* _HOW TO COMPLETE THIS TASK_
Copy all records exactly; omit pictures.

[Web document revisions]

►

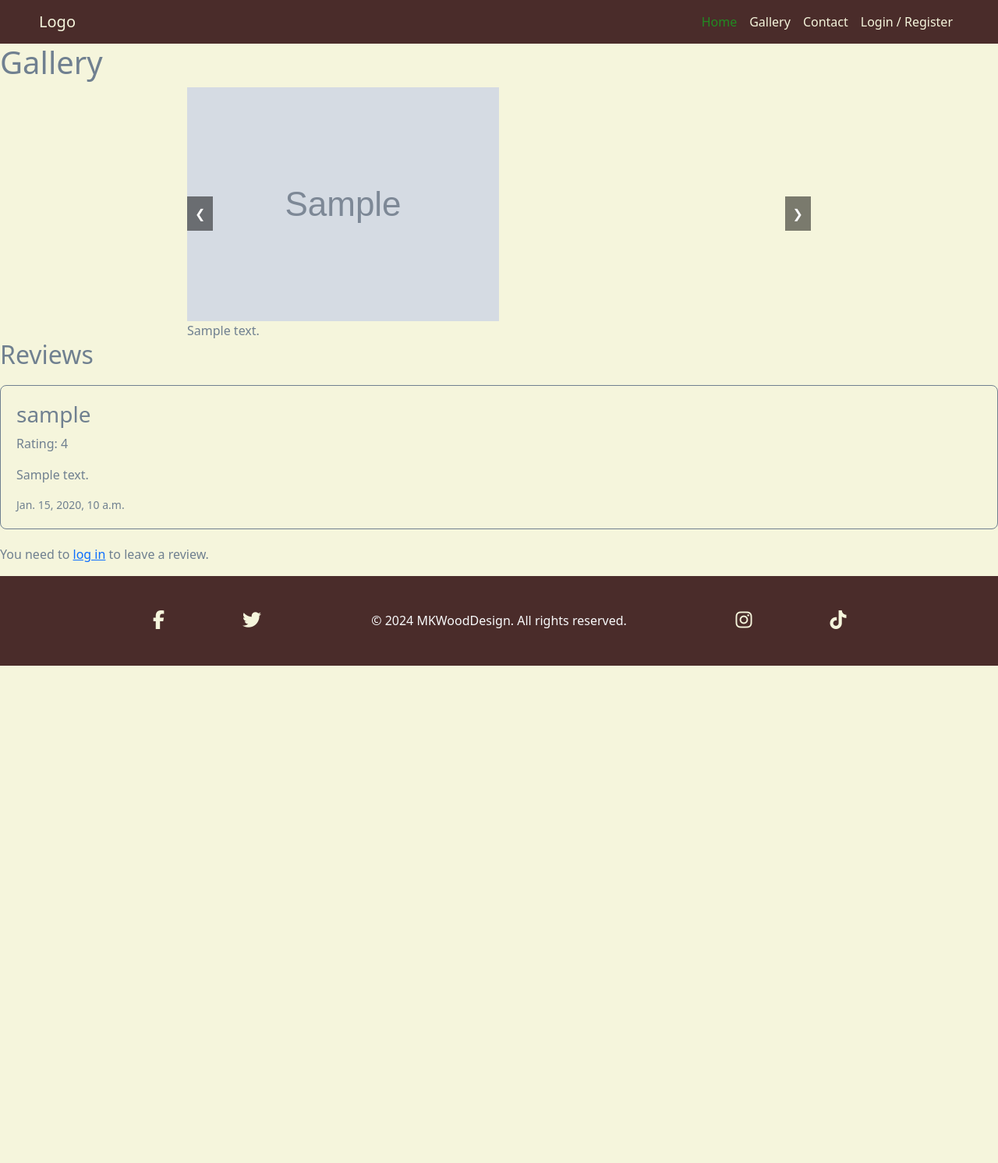
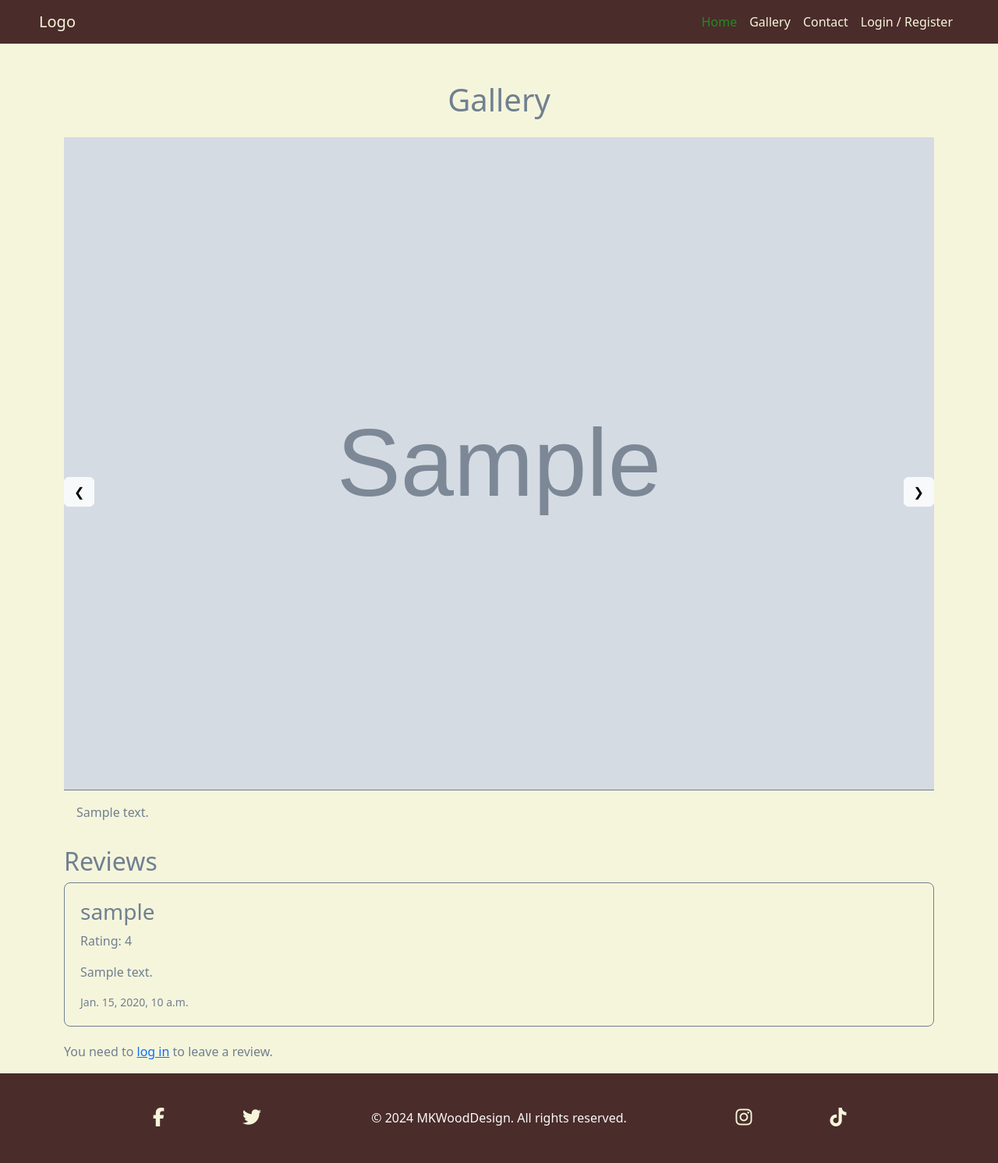
Before and after one commit to ZebaRobert/MK-wood-design, a Django app: template gallery/templates/gallery/gallery.html in a window 1280 px wide. Shown: the whole page at 78% size. Before the commit the page ends 854 px from the top, so only its background shows below. Run offline with Django 5.2, Linux system fonts and the light colour scheme; the template is opened without the code that fills it: most values are stand-ins (such as "Sample title", 1, 10 or a date in 2020); grey boxes marked "Sample" are stand-in pictures; some libraries are stand-ins or nearby versions.

Commit message:
Edit gallery.html, style images section

```diff
--- a/gallery/templates/gallery/gallery.html
+++ b/gallery/templates/gallery/gallery.html
@@ -1,19 +1,22 @@
 {% extends 'base.html' %}
 
 {% block content %}
-<h1>Gallery</h1>
+<div class="container mt-5">
+    <h1 class="text-center mb-4">Gallery</h1>
     <div class="gallery-container">
         <div class="gallery-slideshow">
             {% for image in images %}
                 <div class="slide">
-                <img src="{{ image.image.url }}" alt="{{ image.title }}">
-                <div class="description">{{ image.description }}</div>
+                    <img src="{{ image.image.url }}" alt="{{ image.title }}" class="img-fluid">
+                    <div class="description p-3 bg-soft-cream">
+                        <p>{{ image.description }}</p>
+                    </div>
                 </div>
             {% endfor %}
         </div>
         <div class="controls">
-        <button class="prev">❮</button>
-        <button class="next">❯</button>
+            <button class="prev btn btn-light">❮</button>
+            <button class="next btn btn-light">❯</button>
         </div>
     </div>
 
--- a/static/css/style.css
+++ b/static/css/style.css
@@ -93,7 +93,6 @@ a:hover {
 .about-block-left, .about-block-right {
     padding: 20px;
     background-color: var(--soft-cream);
-    border: 1px solid var(--slate-gray);
     border-radius: 8px;
 }
 
@@ -110,12 +109,11 @@ a:hover {
 }
 
 
-/* Gallery images section */
-
+/* Gallery Container */
 .gallery-container {
     position: relative;
     width: 100%;
-    max-width: 800px;
+    max-width: 1200px;
     margin: auto;
     overflow: hidden;
 }
@@ -128,6 +126,19 @@ a:hover {
 .slide {
     min-width: 100%;
     box-sizing: border-box;
+    position: relative;
+}
+
+.slide img {
+    width: 100%;
+    height: auto;
+    display: block;
+}
+
+.description {
+    background-color: var(--soft-cream);
+    border-top: 1px solid var(--slate-gray);
+    padding: 10px;
 }
 
 .controls {
@@ -145,20 +156,27 @@ a:hover {
     border: none;
     cursor: pointer;
     padding: 10px;
+    z-index: 10;
 }
 
-/* Gallery reviews section */
+/* Review Cards */
+.review-card {
+    background-color: var(--soft-cream);
+    border: 1px solid var(--slate-gray);
+    border-radius: 8px;
+    padding: 20px;
+    margin-bottom: 20px;
+}
 
-.reviews-box {
+/* Review Form */
+.review-form {
+    background-color: var(--soft-cream);
+    border: 1px solid var(--slate-gray);
+    border-radius: 8px;
+    padding: 20px;
     margin-top: 20px;
 }
 
-.review-card {
-    border: 1px solid var(--slate-gray);
-    padding: 10px;
-    margin-bottom: 10px;
-    background-color: var(--soft-cream);
-}
 
 /* General form styles */
 form {
@@ -255,9 +273,14 @@ form .btn-primary:hover {
 }
 
 /* Pagination Styling */
+.pagination {
+    margin-top: 20px;
+}
+
 .pagination .page-item.active .page-link {
-    background-color: var(--forest-green);
-    border-color: var(--forest-green);
+    background-color: var(--rich-walnut-brown);
+    color: var(--warm-amber);
+    border-color: var(--rich-walnut-brown);
 }
 
 .pagination .page-link {
@@ -267,7 +290,9 @@ form .btn-primary:hover {
 .pagination .page-link:hover {
     background-color: var(--warm-amber);
     color: var(--rich-walnut-brown);
+    border-color: var(--warm-amber);
 }
+
 
 
 
```
Lines whose indentation alone changed are shown as unchanged.
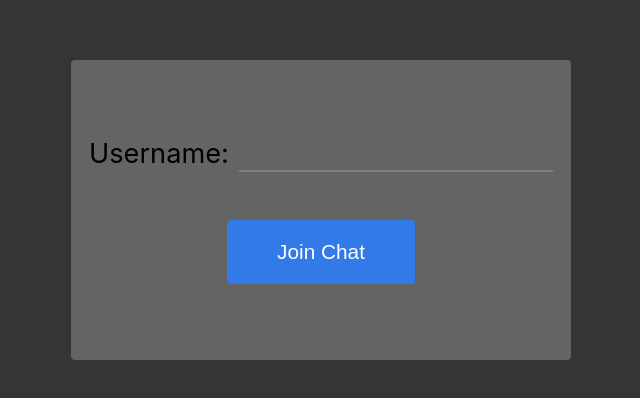
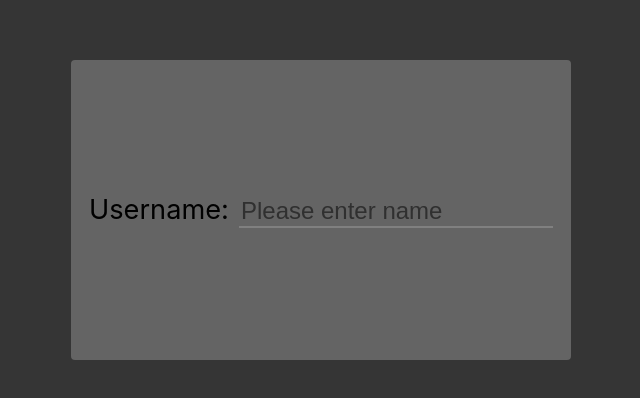
Before and after one commit to brewswain/chat_client, a React (Create React App) app in the folder client/: page / in a window 1280 px wide. Shown: the part 190-588 px from the top of the page, without its empty margins (319-959 px from the left). Built offline with nearby package versions, Linux system fonts and the light colour scheme.

Commit message:
Refactored landing page to use onKeyPress synthetic event instead of onBlur, and removed the CustomBUtton  component as it's unnecessary. Also added placeholder text to ChatBox's input element.

```diff
--- a/client/src/components/chat-box/chat-box.component.jsx
+++ b/client/src/components/chat-box/chat-box.component.jsx
@@ -5,6 +5,12 @@ import "./chat-box.styles.scss";
 const ChatBox = () => {
   const userNameData = localStorage.getItem("persistedUserName");
   const parsedUserData = JSON.parse(userNameData);
+
+  const handleKeyPress = (event) => {
+    if (event.key === "Enter") {
+      console.log("I fired");
+    }
+  };
   return (
     <div className="chat-box">
       <div className="chat-body">
@@ -21,7 +27,13 @@ const ChatBox = () => {
         </div>
       </div>
       <div className="input-container">
-        <input type="text" className="chat-input" />
+        <input
+          type="text"
+          className="chat-input"
+          id="message"
+          placeholder="Type a message"
+          onKeyPress={handleKeyPress}
+        />
       </div>
     </div>
   );
--- a/client/src/components/username-form/username-form.component.jsx
+++ b/client/src/components/username-form/username-form.component.jsx
@@ -1,7 +1,5 @@
 import React, { useReducer, useEffect } from "react";
 import { withRouter } from "react-router-dom";
-
-import CustomButton from "../custom-button/custom-button.component";
 
 import { initialState, reducer } from "../../reducer/reducer";
 
@@ -14,6 +12,14 @@ const UsernameForm = ({ history, userNameData }) => {
     localStorage.setItem("persistedUserName", JSON.stringify(state));
   });
 
+  const handleKeyPress = async (event) => {
+    if (event.key === "Enter") {
+      await dispatch({ type: "SET_USERNAME", payload: event.target.value });
+      history.push("/chat");
+      console.log("you pressed enter!");
+    }
+  };
+
   return (
     <div className="form-container">
       <div className="form-information">
@@ -23,19 +29,12 @@ const UsernameForm = ({ history, userNameData }) => {
           name="username"
           id="username"
           class="form-input"
-          onBlur={event =>
-            dispatch({ type: "SET_USERNAME", payload: event.target.value })
-          }
+          onKeyPress={handleKeyPress}
+          placeholder="Please enter name"
           required
-        />{" "}
+        />
+        {""}
       </div>
-      <CustomButton
-        onClick={() => {
-          history.push("/chat");
-        }}
-      >
-        Join Chat
-      </CustomButton>
     </div>
   );
 };
--- a/client/src/components/username-form/username-form.styles.scss
+++ b/client/src/components/username-form/username-form.styles.scss
@@ -22,3 +22,7 @@
     }
   }
 }
+
+::placeholder {
+  color: rgb(48, 48, 48);
+}
```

◄

* _ANSWER BOX_
Before and after one commit to ZebaRobert/MK-wood-design, a Django app: template gallery/templates/gallery/gallery.html in a window 1280 px wide. Shown: the whole page at 78% size. Before the commit the page ends 854 px from the top, so only its background shows below. Run offline with Django 5.2, Linux system fonts and the light colour scheme; the template is opened without the code that fills it: most values are stand-ins (such as "Sample title", 1, 10 or a date in 2020); grey boxes marked "Sample" are stand-in pictures; some libraries are stand-ins or nearby versions.

Commit message:
Edit gallery.html, style images section

```diff
--- a/gallery/templates/gallery/gallery.html
+++ b/gallery/templates/gallery/gallery.html
@@ -1,19 +1,22 @@
 {% extends 'base.html' %}
 
 {% block content %}
-<h1>Gallery</h1>
+<div class="container mt-5">
+    <h1 class="text-center mb-4">Gallery</h1>
     <div class="gallery-container">
         <div class="gallery-slideshow">
             {% for image in images %}
                 <div class="slide">
-                <img src="{{ image.image.url }}" alt="{{ image.title }}">
-                <div class="description">{{ image.description }}</div>
+                    <img src="{{ image.image.url }}" alt="{{ image.title }}" class="img-fluid">
+                    <div class="description p-3 bg-soft-cream">
+                        <p>{{ image.description }}</p>
+                    </div>
                 </div>
             {% endfor %}
         </div>
         <div class="controls">
-        <button class="prev">❮</button>
-        <button class="next">❯</button>
+            <button class="prev btn btn-light">❮</button>
+            <button class="next btn btn-light">❯</button>
         </div>
     </div>
 
--- a/static/css/style.css
+++ b/static/css/style.css
@@ -93,7 +93,6 @@ a:hover {
 .about-block-left, .about-block-right {
     padding: 20px;
     background-color: var(--soft-cream);
-    border: 1px solid var(--slate-gray);
     border-radius: 8px;
 }
 
@@ -110,12 +109,11 @@ a:hover {
 }
 
 
-/* Gallery images section */
-
+/* Gallery Container */
 .gallery-container {
     position: relative;
     width: 100%;
-    max-width: 800px;
+    max-width: 1200px;
     margin: auto;
     overflow: hidden;
 }
@@ -128,6 +126,19 @@ a:hover {
 .slide {
     min-width: 100%;
     box-sizing: border-box;
+    position: relative;
+}
+
+.slide img {
+    width: 100%;
+    height: auto;
+    display: block;
+}
+
+.description {
+    background-color: var(--soft-cream);
+    border-top: 1px solid var(--slate-gray);
+    padding: 10px;
 }
 
 .controls {
@@ -145,20 +156,27 @@ a:hover {
     border: none;
     cursor: pointer;
     padding: 10px;
+    z-index: 10;
 }
 
-/* Gallery reviews section */
+/* Review Cards */
+.review-card {
+    background-color: var(--soft-cream);
+    border: 1px solid var(--slate-gray);
+    border-radius: 8px;
+    padding: 20px;
+    margin-bottom: 20px;
+}
 
-.reviews-box {
+/* Review Form */
+.review-form {
+    background-color: var(--soft-cream);
+    border: 1px solid var(--slate-gray);
+    border-radius: 8px;
+    padding: 20px;
     margin-top: 20px;
 }
 
-.review-card {
-    border: 1px solid var(--slate-gray);
-    padding: 10px;
-    margin-bottom: 10px;
-    background-color: var(--soft-cream);
-}
 
 /* General form styles */
 form {
@@ -255,9 +273,14 @@ form .btn-primary:hover {
 }
 
 /* Pagination Styling */
+.pagination {
+    margin-top: 20px;
+}
+
 .pagination .page-item.active .page-link {
-    background-color: var(--forest-green);
-    border-color: var(--forest-green);
+    background-color: var(--rich-walnut-brown);
+    color: var(--warm-amber);
+    border-color: var(--rich-walnut-brown);
 }
 
 .pagination .page-link {
@@ -267,7 +290,9 @@ form .btn-primary:hover {
 .pagination .page-link:hover {
     background-color: var(--warm-amber);
     color: var(--rich-walnut-brown);
+    border-color: var(--warm-amber);
 }
+
 
 
 
```
Lines whose indentation alone changed are shown as unchanged.
Before and after one commit to brewswain/chat_client, a React (Create React App) app in the folder client/: page / in a window 1280 px wide. Shown: the part 190-588 px from the top of the page, without its empty margins (319-959 px from the left). Built offline with nearby package versions, Linux system fonts and the light colour scheme.

Commit message:
Refactored landing page to use onKeyPress synthetic event instead of onBlur, and removed the CustomBUtton  component as it's unnecessary. Also added placeholder text to ChatBox's input element.

```diff
--- a/client/src/components/chat-box/chat-box.component.jsx
+++ b/client/src/components/chat-box/chat-box.component.jsx
@@ -5,6 +5,12 @@ import "./chat-box.styles.scss";
 const ChatBox = () => {
   const userNameData = localStorage.getItem("persistedUserName");
   const parsedUserData = JSON.parse(userNameData);
+
+  const handleKeyPress = (event) => {
+    if (event.key === "Enter") {
+      console.log("I fired");
+    }
+  };
   return (
     <div className="chat-box">
       <div className="chat-body">
@@ -21,7 +27,13 @@ const ChatBox = () => {
         </div>
       </div>
       <div className="input-container">
-        <input type="text" className="chat-input" />
+        <input
+          type="text"
+          className="chat-input"
+          id="message"
+          placeholder="Type a message"
+          onKeyPress={handleKeyPress}
+        />
       </div>
     </div>
   );
--- a/client/src/components/username-form/username-form.component.jsx
+++ b/client/src/components/username-form/username-form.component.jsx
@@ -1,7 +1,5 @@
 import React, { useReducer, useEffect } from "react";
 import { withRouter } from "react-router-dom";
-
-import CustomButton from "../custom-button/custom-button.component";
 
 import { initialState, reducer } from "../../reducer/reducer";
 
@@ -14,6 +12,14 @@ const UsernameForm = ({ history, userNameData }) => {
     localStorage.setItem("persistedUserName", JSON.stringify(state));
   });
 
+  const handleKeyPress = async (event) => {
+    if (event.key === "Enter") {
+      await dispatch({ type: "SET_USERNAME", payload: event.target.value });
+      history.push("/chat");
+      console.log("you pressed enter!");
+    }
+  };
+
   return (
     <div className="form-container">
       <div className="form-information">
@@ -23,19 +29,12 @@ const UsernameForm = ({ history, userNameData }) => {
           name="username"
           id="username"
           class="form-input"
-          onBlur={event =>
-            dispatch({ type: "SET_USERNAME", payload: event.target.value })
-          }
+          onKeyPress={handleKeyPress}
+          placeholder="Please enter name"
           required
-        />{" "}
+        />
+        {""}
       </div>
-      <CustomButton
-        onClick={() => {
-          history.push("/chat");
-        }}
-      >
-        Join Chat
-      </CustomButton>
     </div>
   );
 };
--- a/client/src/components/username-form/username-form.styles.scss
+++ b/client/src/components/username-form/username-form.styles.scss
@@ -22,3 +22,7 @@
     }
   }
 }
+
+::placeholder {
+  color: rgb(48, 48, 48);
+}
```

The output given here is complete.